Disestablishing Paternity

Regardless of the circumstances, either party can seek to disestablish (undo or overcome) paternity in a number of ways. The process to follow will depend on the specific circumstances of each case.

If paternity was established by Declaration, Affidavit, or by default in a support action, the father can overcome paternity by prevailing in an action to disestablish paternity. Likewise, if a married woman gives birth to a child who is not the biological child of her husband, the husband will be presumed the legal father by operation of law unless he prevails in an action to disestablish paternity or during a divorce proceeding. Genetic testing will be ordered but, if the test results reveal a 95% or higher probability of genetic similarity, paternity will remain.

Petitions to disestablish paternity can only be filed by the child’s mother, established father, the child, or the legal representative of any of the above. There are also strict procedural and substantive requirements for each petition and proper service must be made on the non-filing parent and any other interested parties such as CSRU. Finally, a hearing will be held and the Court will appoint a Guardian ad Litem for the minor child.
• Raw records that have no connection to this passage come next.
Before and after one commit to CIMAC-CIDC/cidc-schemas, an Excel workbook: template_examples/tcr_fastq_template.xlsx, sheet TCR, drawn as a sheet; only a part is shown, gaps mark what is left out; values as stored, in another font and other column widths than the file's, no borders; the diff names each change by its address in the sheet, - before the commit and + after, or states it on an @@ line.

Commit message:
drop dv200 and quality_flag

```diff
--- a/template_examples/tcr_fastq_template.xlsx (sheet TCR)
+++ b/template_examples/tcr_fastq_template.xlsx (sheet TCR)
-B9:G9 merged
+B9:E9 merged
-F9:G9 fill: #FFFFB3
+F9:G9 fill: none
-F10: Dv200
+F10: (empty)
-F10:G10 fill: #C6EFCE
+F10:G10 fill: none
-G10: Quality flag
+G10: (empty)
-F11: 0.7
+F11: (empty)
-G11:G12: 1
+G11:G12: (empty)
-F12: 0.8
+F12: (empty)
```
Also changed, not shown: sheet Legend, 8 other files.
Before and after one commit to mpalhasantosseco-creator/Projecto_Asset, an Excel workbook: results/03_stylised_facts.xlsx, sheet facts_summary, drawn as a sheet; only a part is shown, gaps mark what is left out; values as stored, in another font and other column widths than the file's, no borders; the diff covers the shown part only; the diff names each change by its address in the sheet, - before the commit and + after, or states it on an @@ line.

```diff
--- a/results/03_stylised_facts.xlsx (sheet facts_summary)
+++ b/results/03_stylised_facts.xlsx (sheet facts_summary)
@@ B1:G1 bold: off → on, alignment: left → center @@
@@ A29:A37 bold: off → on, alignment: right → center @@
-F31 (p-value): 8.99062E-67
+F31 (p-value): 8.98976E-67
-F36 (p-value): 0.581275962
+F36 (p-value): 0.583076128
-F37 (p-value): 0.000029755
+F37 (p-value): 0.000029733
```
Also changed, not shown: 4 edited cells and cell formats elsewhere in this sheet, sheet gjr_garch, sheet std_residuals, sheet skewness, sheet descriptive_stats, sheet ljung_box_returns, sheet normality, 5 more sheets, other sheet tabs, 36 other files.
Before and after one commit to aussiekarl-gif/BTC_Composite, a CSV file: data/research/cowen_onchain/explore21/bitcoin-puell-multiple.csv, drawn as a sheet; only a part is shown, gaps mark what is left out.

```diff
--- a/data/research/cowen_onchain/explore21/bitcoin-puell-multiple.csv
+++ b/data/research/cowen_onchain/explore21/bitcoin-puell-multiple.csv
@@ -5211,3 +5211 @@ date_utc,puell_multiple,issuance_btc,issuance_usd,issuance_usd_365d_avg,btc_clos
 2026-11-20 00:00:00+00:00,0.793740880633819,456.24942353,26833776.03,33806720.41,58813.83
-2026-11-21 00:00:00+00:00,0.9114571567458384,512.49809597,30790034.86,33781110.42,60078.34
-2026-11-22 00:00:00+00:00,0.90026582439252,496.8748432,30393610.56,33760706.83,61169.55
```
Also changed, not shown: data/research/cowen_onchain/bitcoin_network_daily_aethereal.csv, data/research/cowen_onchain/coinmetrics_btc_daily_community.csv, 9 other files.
Aside from genetic test results and testimony from the parties, generally speaking, the only other evidence courts will hear to disestablish paternity is evidence that the signed Affidavit of Paternity (if applicable) was based on fraud, duress, or material mistake of fact.

Effect of Disestablishment

The Court’s order disestablishing paternity includes the following provisions: a) the parental rights of the formerly-established father are terminated and there no longer exists a parent-child relationship between the two; b) the formerly-established father is relieved of any and all future support obligations owed as of the date of the order; c) any unpaid support due prior to the date of the order is satisfied; and d) the costs of genetic testing, guardian ad litem, and all court costs are to be paid by the filing party. Finally, unless specifically addressed in the Court’s disestablishment order, provisions previously established by court orders regarding custody and visitation of the minor child are unaffected by disestablishment proceedings.

Conclusion

As you can see from this brief article, paternity can be a large and complex area of family law. Although certain aspects are easy to understand, the process can become rather complicated depending on the specific facts of each case. Give that paternity and child support orders can have severe and long-lasting financial and personal impacts on a person’s life, it is highly recommended that the parties seek the services of a trained family law attorney to assist them in navigating their case.